» **TASK TO COMPLETE**
Set down the whole listing below exactly, without pictures.

┄┄┄┄┄┄

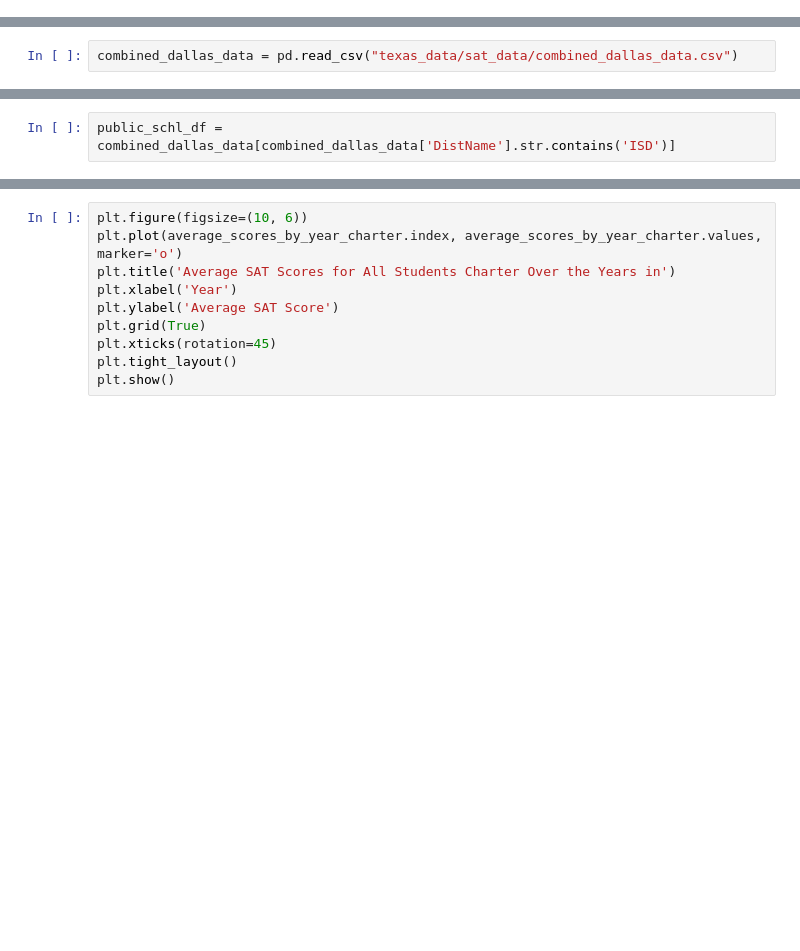
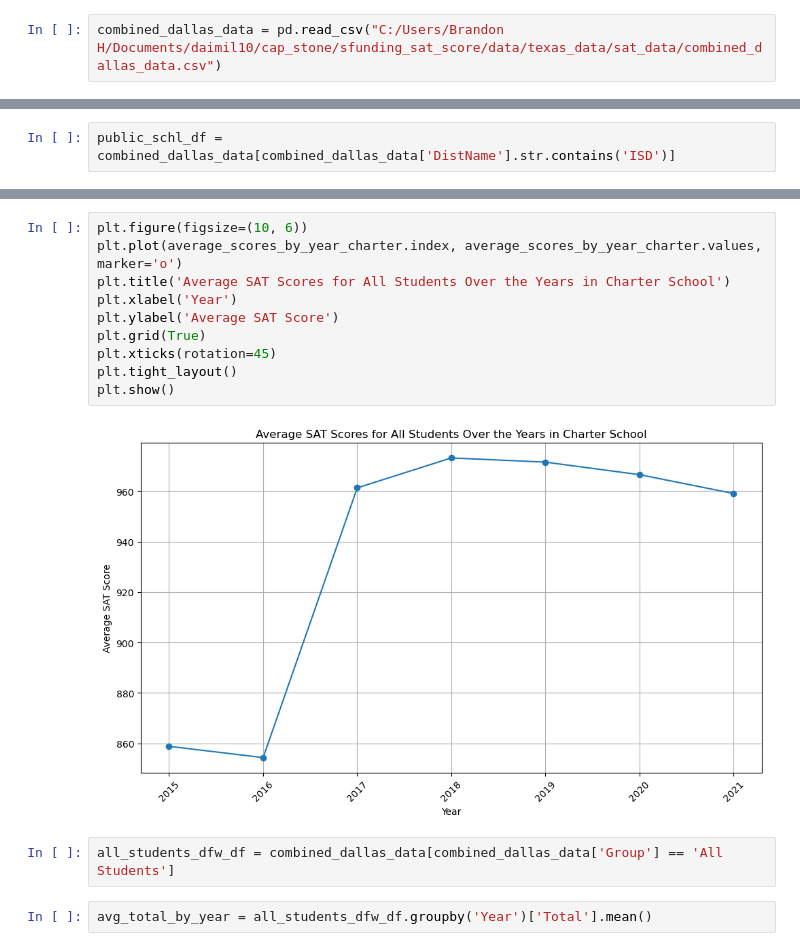
Before and after one commit to BranditoEH/sat_scores_dallas_exploration, a Jupyter notebook: notebooks/pub_vs_char_schl.ipynb, the cells around one changed output, grey strips where cells are left out. Cells and saved outputs as stored; diff of their text form; blank space fills up the shorter version.

```diff
--- a/notebooks/pub_vs_char_schl.ipynb
+++ b/notebooks/pub_vs_char_schl.ipynb
@@ -28,5 +28,7 @@ import matplotlib.pyplot as plt
 # dallas_2021 = satdistrictdataclass2021[satdistrictdataclass2021['CntyName'] == 'Dallas County']
 # %%
 # combined_dallas_data = pd.concat([dallas_2015, dallas_2016,dallas_2017,dallas_2018,dallas_2019,dallas_2020,dallas_2021], ignore_index=True)
+# %%
+combined_dallas_data = pd.read_csv("C:/Users/Brandon H/Documents/daimil10/cap_stone/sfunding_sat_score/data/texas_data/sat_data/combined_dallas_data.csv")
 # %%
 print(combined_dallas_data['Year'].unique())
@@ -33,2 +36,0 @@ print(combined_dallas_data['Year'].unique())
-# %%
-combined_dallas_data = pd.read_csv("texas_data/sat_data/combined_dallas_data.csv")
@@ -68,10 +126,16 @@ print(average_scores_by_year_charter)
 # %%
 plt.figure(figsize=(10, 6))
 plt.plot(average_scores_by_year_charter.index, average_scores_by_year_charter.values, marker='o')
-plt.title('Average SAT Scores for All Students Charter Over the Years in')
+plt.title('Average SAT Scores for All Students Over the Years in Charter School')
 plt.xlabel('Year')
 plt.ylabel('Average SAT Score')
 plt.grid(True)
 plt.xticks(rotation=45)
 plt.tight_layout()
 plt.show()
+# %% [output]
+[figure, added]
+# %%
+all_students_dfw_df = combined_dallas_data[combined_dallas_data['Group'] == 'All Students']
+# %%
+avg_total_by_year = all_students_dfw_df.groupby('Year')['Total'].mean()
```
Also changed, not shown: parts of 14 cells of this notebook.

┄┄┄┄┄┄

» **EXERCISE OUTPUT**
Before and after one commit to BranditoEH/sat_scores_dallas_exploration, a Jupyter notebook: notebooks/pub_vs_char_schl.ipynb, the cells around one changed output, grey strips where cells are left out. Cells and saved outputs as stored; diff of their text form; blank space fills up the shorter version.

```diff
--- a/notebooks/pub_vs_char_schl.ipynb
+++ b/notebooks/pub_vs_char_schl.ipynb
@@ -28,5 +28,7 @@ import matplotlib.pyplot as plt
 # dallas_2021 = satdistrictdataclass2021[satdistrictdataclass2021['CntyName'] == 'Dallas County']
 # %%
 # combined_dallas_data = pd.concat([dallas_2015, dallas_2016,dallas_2017,dallas_2018,dallas_2019,dallas_2020,dallas_2021], ignore_index=True)
+# %%
+combined_dallas_data = pd.read_csv("C:/Users/Brandon H/Documents/daimil10/cap_stone/sfunding_sat_score/data/texas_data/sat_data/combined_dallas_data.csv")
 # %%
 print(combined_dallas_data['Year'].unique())
@@ -33,2 +36,0 @@ print(combined_dallas_data['Year'].unique())
-# %%
-combined_dallas_data = pd.read_csv("texas_data/sat_data/combined_dallas_data.csv")
@@ -68,10 +126,16 @@ print(average_scores_by_year_charter)
 # %%
 plt.figure(figsize=(10, 6))
 plt.plot(average_scores_by_year_charter.index, average_scores_by_year_charter.values, marker='o')
-plt.title('Average SAT Scores for All Students Charter Over the Years in')
+plt.title('Average SAT Scores for All Students Over the Years in Charter School')
 plt.xlabel('Year')
 plt.ylabel('Average SAT Score')
 plt.grid(True)
 plt.xticks(rotation=45)
 plt.tight_layout()
 plt.show()
+# %% [output]
+[figure, added]
+# %%
+all_students_dfw_df = combined_dallas_data[combined_dallas_data['Group'] == 'All Students']
+# %%
+avg_total_by_year = all_students_dfw_df.groupby('Year')['Total'].mean()
```
Also changed, not shown: parts of 14 cells of this notebook.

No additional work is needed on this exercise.